SUPPLIED ENTRIES:
Content starts
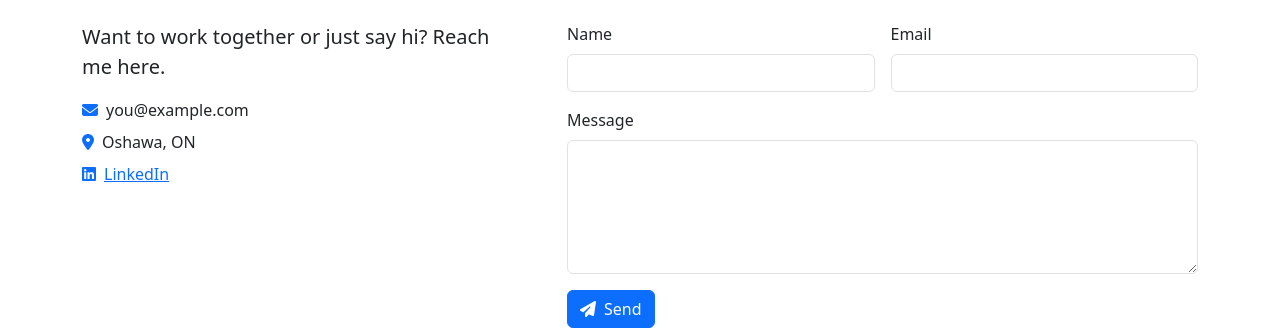
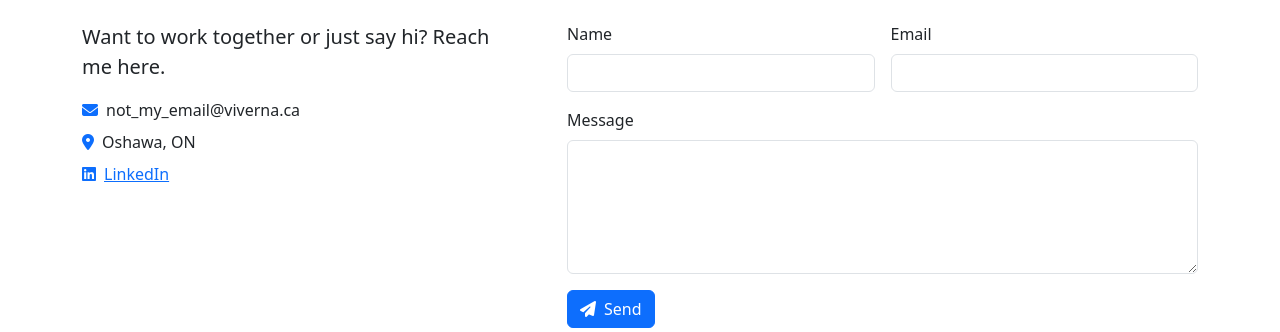
Before and after one commit to s3yiade/infr3130assign2, a Node server app: page /contact in a window 1280 px wide. Shown: the part 154-486 px from the top of the page. Run offline with Node 20, Linux system fonts and the light colour scheme.

Commit message:
Added contact page with dummy email

```diff
--- a/views/contact.ejs
+++ b/views/contact.ejs
@@ -6,7 +6,7 @@
     <div class="col-md-5">
       <p class="lead">Want to work together or just say hi? Reach me here.</p>
       <ul class="list-unstyled">
-        <li class="mb-2"><i class="fa-solid fa-envelope me-2 text-primary"></i>you@example.com</li>
+        <li class="mb-2"><i class="fa-solid fa-envelope me-2 text-primary"></i>not_my_email@viverna.ca</li>
         <li class="mb-2"><i class="fa-solid fa-location-dot me-2 text-primary"></i>Oshawa, ON</li>
         <li class="mb-2"><i class="fa-brands fa-linkedin me-2 text-primary"></i><a href="https://linkedin.com/in/s3yi.ade">LinkedIn</a></li>
       </ul>
```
Content ends
For the material above, how many lines contain the word "primary"? Only the number should be given.

ANSWER FOR THIS EXERCISE: 4